▶ **Your assignment**
Please give the number of lines in the material below that contain "const", without further comment.
*** Opening of Material provided ***
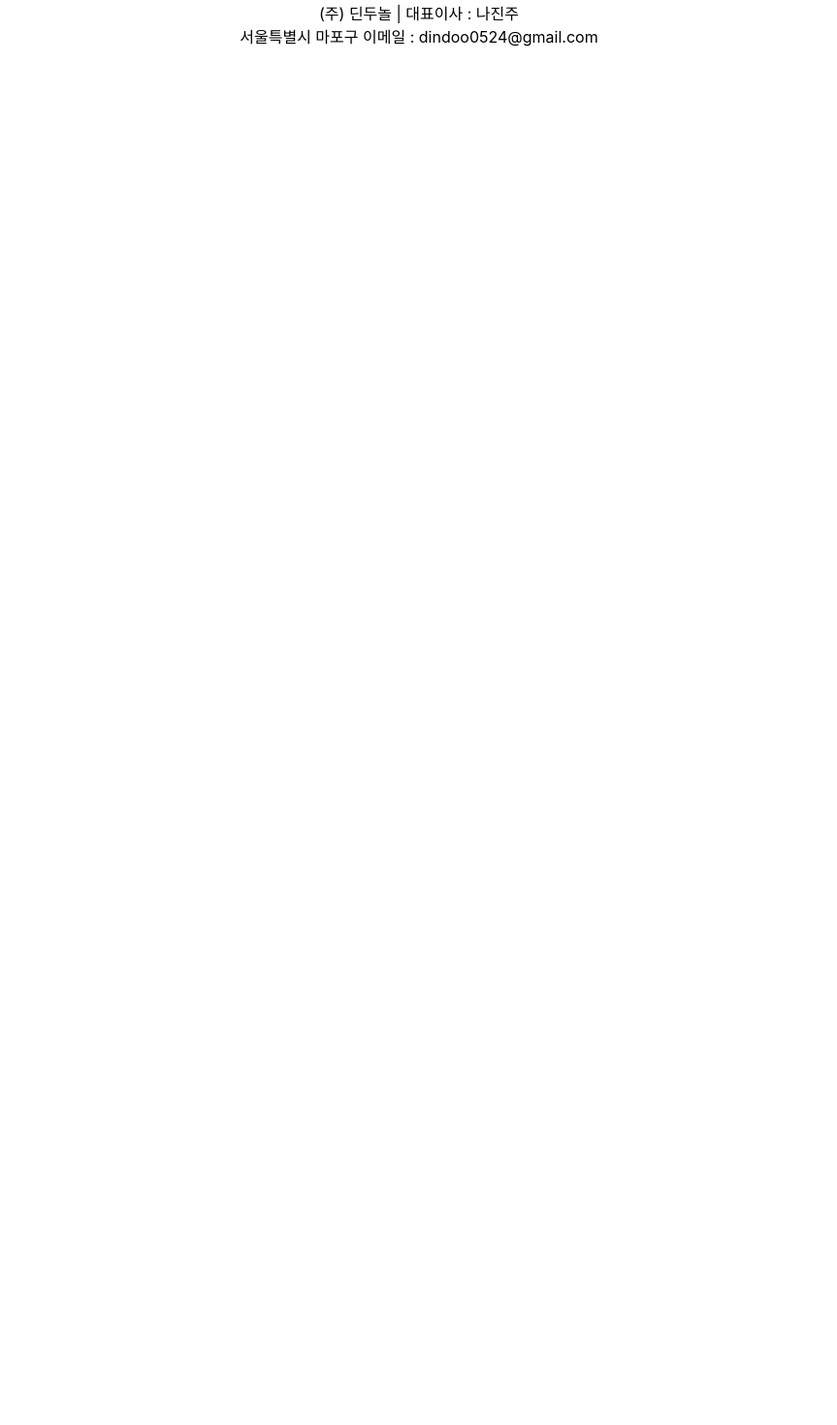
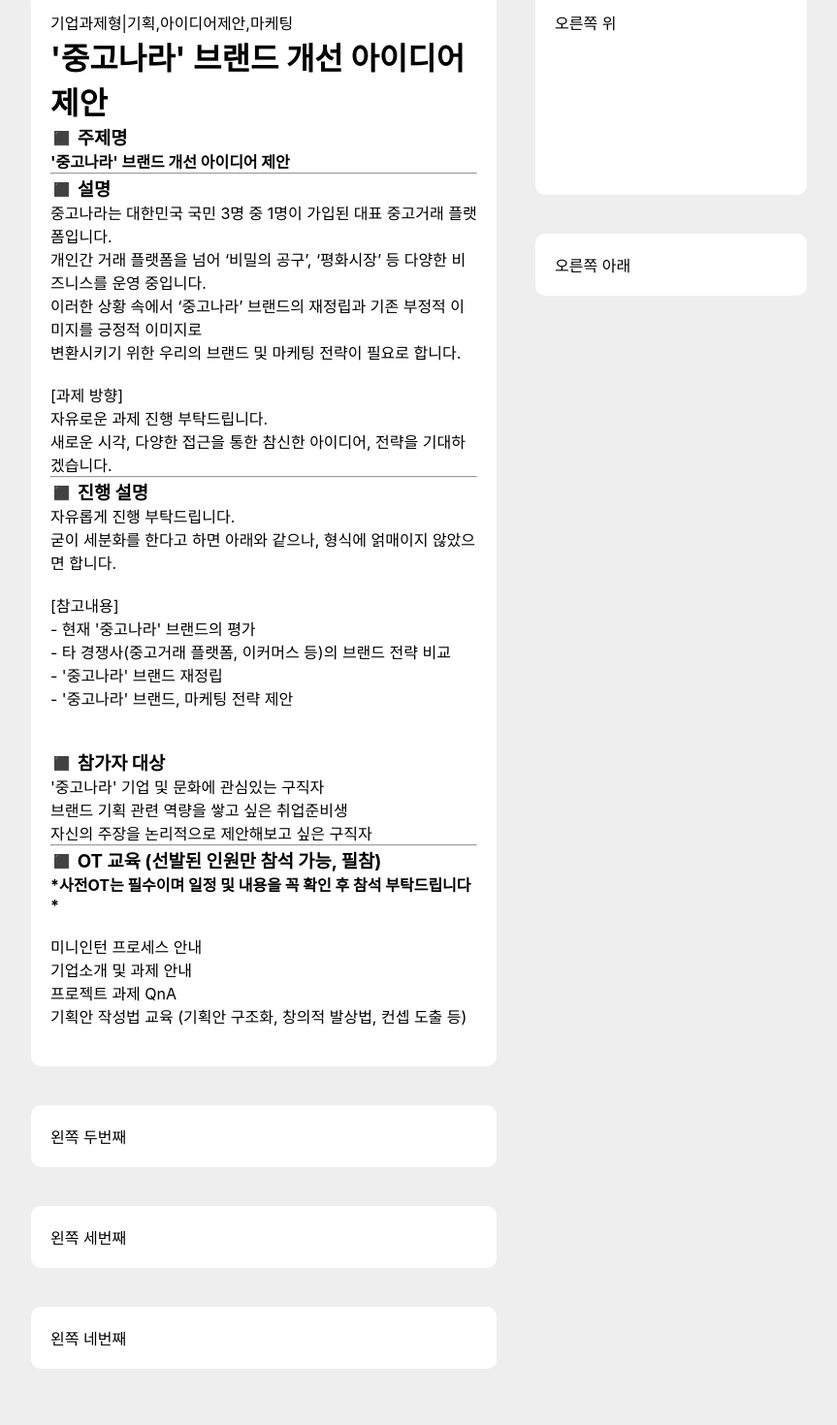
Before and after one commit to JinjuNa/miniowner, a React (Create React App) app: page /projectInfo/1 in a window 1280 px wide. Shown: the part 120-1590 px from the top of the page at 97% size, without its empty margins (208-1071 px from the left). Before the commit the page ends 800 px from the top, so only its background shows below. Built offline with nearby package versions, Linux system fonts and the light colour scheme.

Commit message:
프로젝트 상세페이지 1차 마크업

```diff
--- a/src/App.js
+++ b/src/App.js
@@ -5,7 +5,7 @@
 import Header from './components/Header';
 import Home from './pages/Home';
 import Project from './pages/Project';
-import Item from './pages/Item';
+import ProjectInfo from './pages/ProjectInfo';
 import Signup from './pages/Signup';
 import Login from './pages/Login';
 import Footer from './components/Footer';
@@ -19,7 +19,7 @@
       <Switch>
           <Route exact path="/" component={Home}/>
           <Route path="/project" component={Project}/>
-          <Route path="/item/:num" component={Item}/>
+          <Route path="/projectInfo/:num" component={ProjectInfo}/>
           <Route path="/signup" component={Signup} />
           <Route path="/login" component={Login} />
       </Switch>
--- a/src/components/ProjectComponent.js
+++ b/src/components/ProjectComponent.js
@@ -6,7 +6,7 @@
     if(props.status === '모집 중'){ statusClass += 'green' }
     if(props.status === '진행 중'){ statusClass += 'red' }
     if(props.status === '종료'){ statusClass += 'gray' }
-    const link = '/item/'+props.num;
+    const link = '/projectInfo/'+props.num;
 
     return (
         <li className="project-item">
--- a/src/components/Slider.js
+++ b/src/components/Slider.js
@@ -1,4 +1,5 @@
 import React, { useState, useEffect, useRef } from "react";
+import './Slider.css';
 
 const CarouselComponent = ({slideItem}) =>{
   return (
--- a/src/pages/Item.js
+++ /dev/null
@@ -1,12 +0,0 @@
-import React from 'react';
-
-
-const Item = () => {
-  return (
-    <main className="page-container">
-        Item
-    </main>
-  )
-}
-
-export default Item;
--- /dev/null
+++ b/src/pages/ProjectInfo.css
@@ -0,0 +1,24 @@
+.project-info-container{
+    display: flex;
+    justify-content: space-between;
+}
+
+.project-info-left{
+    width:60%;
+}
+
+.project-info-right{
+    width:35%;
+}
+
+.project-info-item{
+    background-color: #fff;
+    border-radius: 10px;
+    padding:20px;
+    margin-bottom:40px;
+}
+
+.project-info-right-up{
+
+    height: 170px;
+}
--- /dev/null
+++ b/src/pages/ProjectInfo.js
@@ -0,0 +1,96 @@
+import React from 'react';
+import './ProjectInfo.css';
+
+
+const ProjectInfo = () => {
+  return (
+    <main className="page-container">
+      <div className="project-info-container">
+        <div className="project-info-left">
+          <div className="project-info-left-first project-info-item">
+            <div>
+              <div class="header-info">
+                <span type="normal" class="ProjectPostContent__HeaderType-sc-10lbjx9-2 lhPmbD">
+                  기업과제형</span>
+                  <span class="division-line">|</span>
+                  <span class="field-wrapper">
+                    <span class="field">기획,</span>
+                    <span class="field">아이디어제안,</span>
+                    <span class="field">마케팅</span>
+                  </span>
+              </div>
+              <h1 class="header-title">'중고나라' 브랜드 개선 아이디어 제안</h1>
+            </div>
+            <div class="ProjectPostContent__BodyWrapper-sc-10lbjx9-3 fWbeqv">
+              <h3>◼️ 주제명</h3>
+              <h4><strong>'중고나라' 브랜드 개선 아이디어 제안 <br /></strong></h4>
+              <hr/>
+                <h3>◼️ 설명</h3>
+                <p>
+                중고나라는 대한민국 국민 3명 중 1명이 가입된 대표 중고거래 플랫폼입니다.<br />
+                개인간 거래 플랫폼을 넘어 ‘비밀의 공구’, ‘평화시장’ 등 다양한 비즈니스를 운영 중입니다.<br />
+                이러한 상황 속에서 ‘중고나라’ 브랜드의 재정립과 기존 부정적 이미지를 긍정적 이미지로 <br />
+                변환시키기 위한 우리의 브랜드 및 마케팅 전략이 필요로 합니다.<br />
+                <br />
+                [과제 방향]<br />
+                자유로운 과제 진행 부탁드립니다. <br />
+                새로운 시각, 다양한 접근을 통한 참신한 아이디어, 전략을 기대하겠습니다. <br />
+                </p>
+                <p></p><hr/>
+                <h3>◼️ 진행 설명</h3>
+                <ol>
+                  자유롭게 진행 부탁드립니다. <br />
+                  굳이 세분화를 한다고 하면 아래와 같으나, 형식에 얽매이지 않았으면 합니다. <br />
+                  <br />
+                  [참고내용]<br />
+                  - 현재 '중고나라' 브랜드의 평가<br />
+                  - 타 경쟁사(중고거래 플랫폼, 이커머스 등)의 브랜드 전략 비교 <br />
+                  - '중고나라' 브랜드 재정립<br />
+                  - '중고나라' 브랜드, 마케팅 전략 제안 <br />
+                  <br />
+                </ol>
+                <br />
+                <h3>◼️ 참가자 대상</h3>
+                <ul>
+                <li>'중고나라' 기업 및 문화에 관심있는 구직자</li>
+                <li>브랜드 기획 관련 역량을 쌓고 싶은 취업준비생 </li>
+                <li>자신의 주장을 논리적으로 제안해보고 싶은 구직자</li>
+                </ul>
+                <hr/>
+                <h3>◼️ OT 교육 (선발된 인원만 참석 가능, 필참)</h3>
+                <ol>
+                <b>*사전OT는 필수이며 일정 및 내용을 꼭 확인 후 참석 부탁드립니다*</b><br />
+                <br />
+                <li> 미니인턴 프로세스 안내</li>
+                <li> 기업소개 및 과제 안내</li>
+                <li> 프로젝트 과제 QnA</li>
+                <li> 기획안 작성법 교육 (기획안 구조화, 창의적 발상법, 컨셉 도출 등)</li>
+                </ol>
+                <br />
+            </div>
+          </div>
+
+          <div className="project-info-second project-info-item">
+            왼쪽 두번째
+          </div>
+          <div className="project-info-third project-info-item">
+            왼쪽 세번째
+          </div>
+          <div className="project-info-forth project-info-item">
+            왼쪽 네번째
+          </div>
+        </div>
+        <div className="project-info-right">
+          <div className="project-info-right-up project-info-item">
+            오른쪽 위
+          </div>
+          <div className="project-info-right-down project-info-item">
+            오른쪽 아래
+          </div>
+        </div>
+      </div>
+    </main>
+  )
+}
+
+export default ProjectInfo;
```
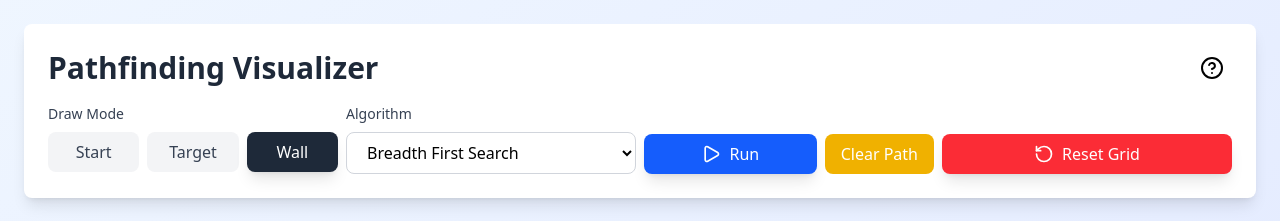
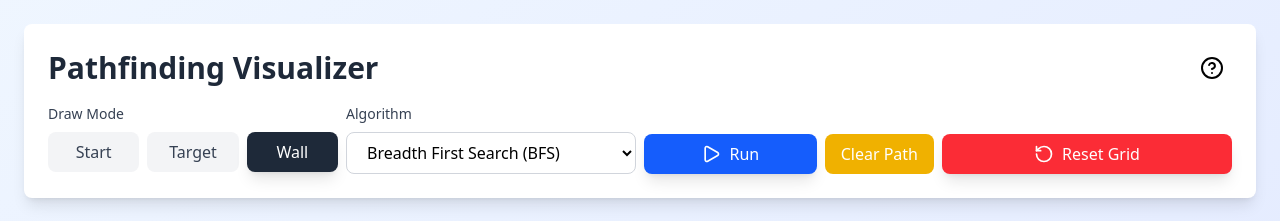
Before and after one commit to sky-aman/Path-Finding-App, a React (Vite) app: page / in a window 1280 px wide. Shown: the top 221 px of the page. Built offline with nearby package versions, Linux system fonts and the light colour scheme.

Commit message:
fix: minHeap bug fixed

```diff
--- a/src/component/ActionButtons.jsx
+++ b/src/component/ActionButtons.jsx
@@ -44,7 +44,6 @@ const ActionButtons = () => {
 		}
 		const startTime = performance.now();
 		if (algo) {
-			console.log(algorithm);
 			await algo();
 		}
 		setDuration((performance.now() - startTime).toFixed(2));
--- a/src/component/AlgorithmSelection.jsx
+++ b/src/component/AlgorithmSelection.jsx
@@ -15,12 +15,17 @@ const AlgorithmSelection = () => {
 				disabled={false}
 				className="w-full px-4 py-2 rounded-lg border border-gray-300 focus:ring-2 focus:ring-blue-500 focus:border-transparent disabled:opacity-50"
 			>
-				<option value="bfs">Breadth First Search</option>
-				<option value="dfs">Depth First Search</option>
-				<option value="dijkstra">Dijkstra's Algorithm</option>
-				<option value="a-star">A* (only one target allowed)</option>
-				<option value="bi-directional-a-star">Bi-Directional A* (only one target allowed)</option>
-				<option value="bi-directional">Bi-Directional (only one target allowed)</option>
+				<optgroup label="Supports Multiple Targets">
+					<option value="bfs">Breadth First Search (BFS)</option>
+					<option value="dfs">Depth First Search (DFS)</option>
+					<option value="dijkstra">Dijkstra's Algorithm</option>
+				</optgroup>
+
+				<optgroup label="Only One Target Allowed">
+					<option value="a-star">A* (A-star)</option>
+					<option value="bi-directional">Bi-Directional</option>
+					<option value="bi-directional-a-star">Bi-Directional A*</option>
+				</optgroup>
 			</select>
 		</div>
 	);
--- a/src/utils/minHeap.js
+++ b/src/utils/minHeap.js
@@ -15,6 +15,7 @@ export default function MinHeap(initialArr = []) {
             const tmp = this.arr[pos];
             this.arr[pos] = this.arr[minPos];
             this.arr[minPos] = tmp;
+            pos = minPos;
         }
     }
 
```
*** Close of Material provided ***
▶ **Solution for this task**
9